Motivated by the current (2011) political climate in Wisconsin it seems reasonable to devote some time and effort to comment on issues and some of the hyperbole. So we in the public should do what we can to help focus "journalists" on delineating real facts versus spin. If you accept the spin you do not understand the policy implications.
"... There are plenty of ways today to pay little—or nothing—to read the news. There are free blogs. There's Facebook and Twitter. Who needs a subscription to a local newspaper?
Millions of Americans have decided they don't. But new research suggests this strategy may have costs in the long run. That's because newspapers are not like most things we buy. If you decide not to buy a watch or a cappuccino, you save money. But if you decide not to pay for a police department, you might save money in the short run, but end up paying more in the long run.
Whereas most of us treat newspapers like consumer products, new research from Paul Gao, Chang Lee, and Dermot Murphy suggests that they might be more like police departments. Gao, Lee, and Murphy looked at how newspaper closures might affect the cost of borrowing in local governments. What they found is a price tag that may give many taxpayers sticker shock.
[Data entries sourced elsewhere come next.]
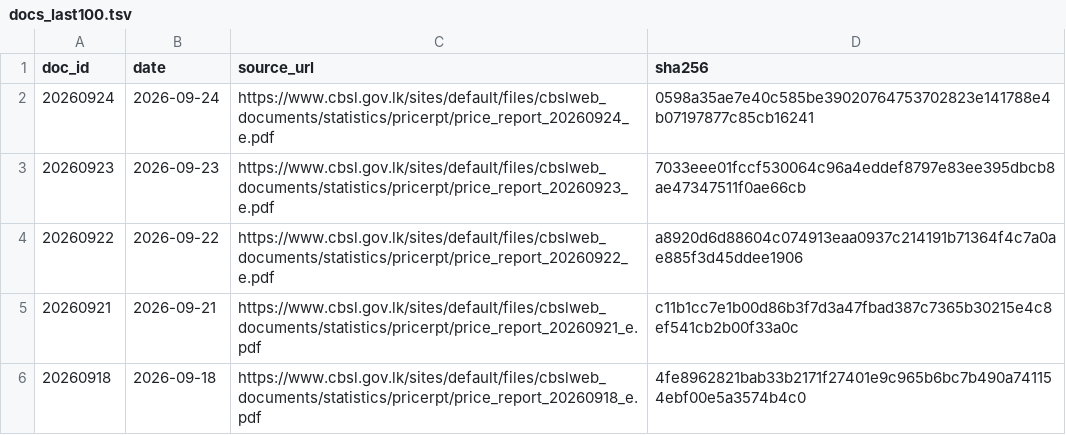
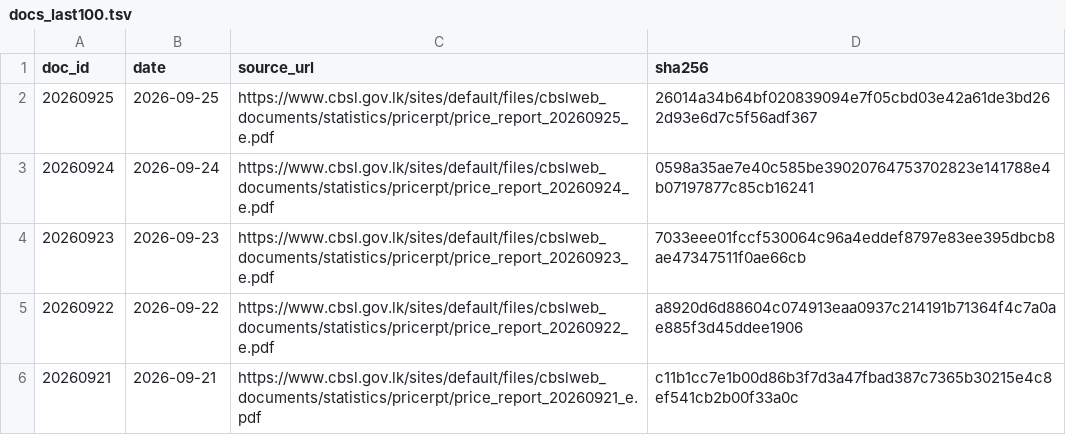
Before and after one commit to zr101/srilanka-data, a TSV file: data/cbsl_price_report/docs_last100.tsv, drawn as a sheet; only a part is shown; the shorter side is filled out with more unchanged rows; the diff names each change by its address in the sheet, - before the commit and + after, or states it on an @@ line.

```diff
--- a/data/cbsl_price_report/docs_last100.tsv
+++ b/data/cbsl_price_report/docs_last100.tsv
+row 2: 20260925 | 2026-09-25 | https://www.cbsl.gov.lk/sites/default/files/cbslweb_documents/statistics/pricerpt/price_report_20260925_e.pdf | 26014a34b64bf020839094e7f05cbd03e42a61de3bd262d93e6d7c5f56adf367
```
Also changed, not shown: data/cbsl_price_report/docs_all.tsv, 5 other files.
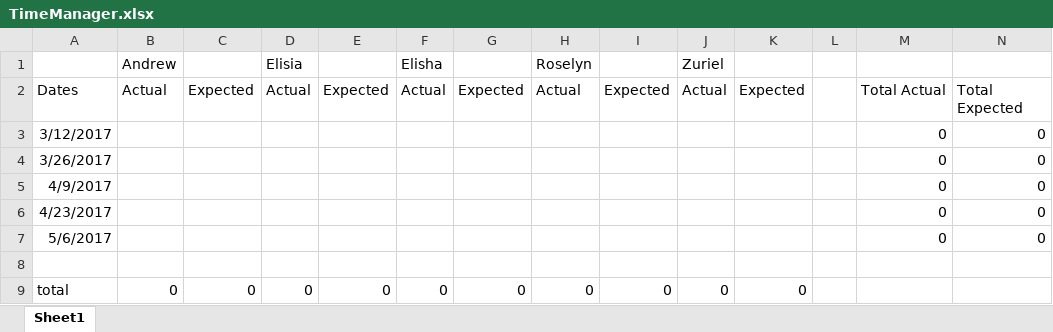
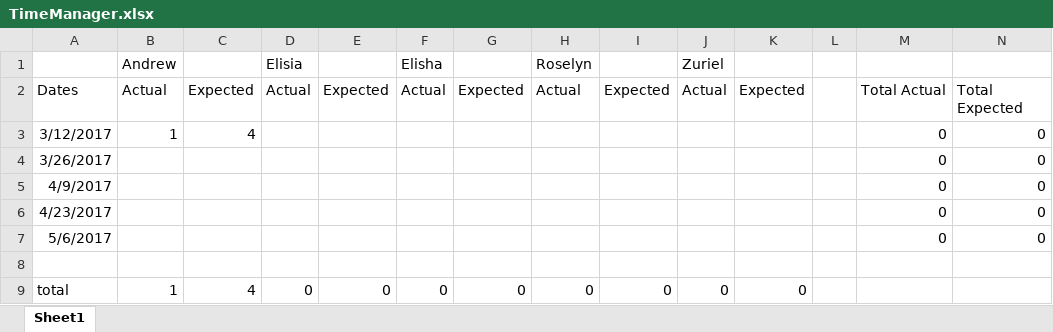
Before and after one commit to ZurielVillegas/No-Preference-CSC-131, an Excel workbook: TimeManager.xlsx, sheet Sheet1, drawn as a sheet; values as stored, in another font and other column widths than the file's, no borders; the diff names each change by its address in the sheet, - before the commit and + after, or states it on an @@ line.

Commit message:
Added some guesstimate hours

```diff
--- a/TimeManager.xlsx (sheet Sheet1)
+++ b/TimeManager.xlsx (sheet Sheet1)
-B3 (Andrew): (empty)
+B3 (Andrew): 1
-C3: (empty)
+C3: 4
-B9 (Andrew): 0
+B9 (Andrew): 1
-C9: 0
+C9: 4
```
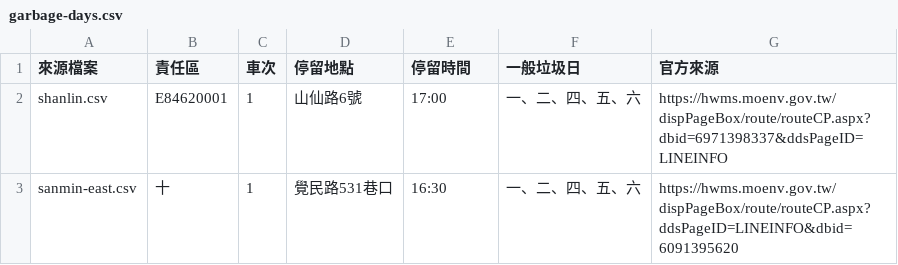
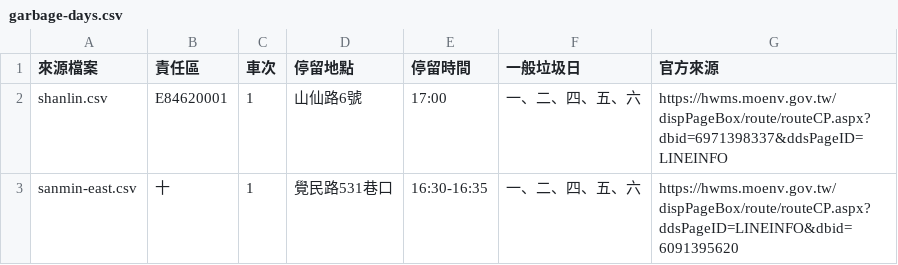
Before and after one commit to nobuyo0214/kaohsiung-garbage-truck, a CSV file: garbage-days.csv, drawn as a sheet.

Commit message:
Modify停留時間 for sanmin-east.csv entry
Updated the停留時間 for sanmin-east.csv to include a time range.

```diff
--- a/garbage-days.csv
+++ b/garbage-days.csv
@@ -2,2 +2,2 @@
 shanlin.csv,E84620001,1,山仙路6號,17:00,一、二、四、五、六,https://hwms.moenv.gov.tw/dispPageBox/route/routeCP.aspx?dbid=6971398337&ddsPageID=LINEINFO
-sanmin-east.csv,十,1,覺民路531巷口,16:30,一、二、四、五、六,https://hwms.moenv.gov.tw/dispPageBox/route/routeCP.aspx?ddsPageID=LINEINFO&dbid=6091395620
+sanmin-east.csv,十,1,覺民路531巷口,16:30-16:35,一、二、四、五、六,https://hwms.moenv.gov.tw/dispPageBox/route/routeCP.aspx?ddsPageID=LINEINFO&dbid=6091395620
```
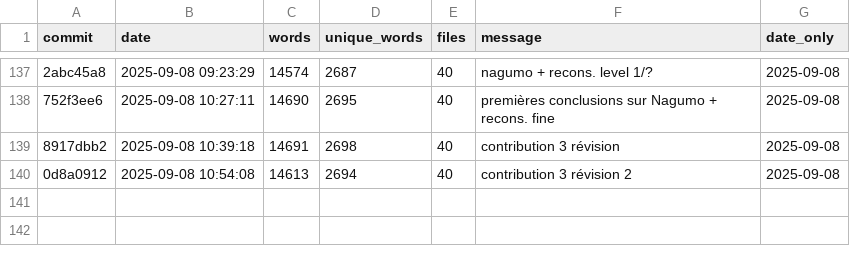
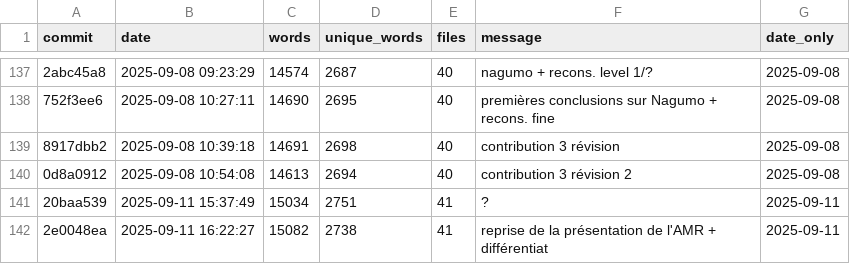
Before and after one commit to Ocelot-Pale/rapport_PFE, a CSV file: word_history.csv, drawn as a sheet; only a part is shown, gaps mark what is left out; the diff names each change by its address in the sheet, - before the commit and + after, or states it on an @@ line.

```diff
--- a/word_history.csv
+++ b/word_history.csv
+row 141: 20baa539 | 2025-09-11 15:37:49 | 15034 | 2751 | 41 | ? | 2025-09-11
+row 142: 2e0048ea | 2025-09-11 16:22:27 | 15082 | 2738 | 41 | reprise de la présentation de l'AMR + différentiat | 2025-09-11
```
Also changed, not shown: 4 other files.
... Hidden Brain, we look at an unusual case of a free-rider problem. And we ask, who bears the cost when nobody wants to pay?"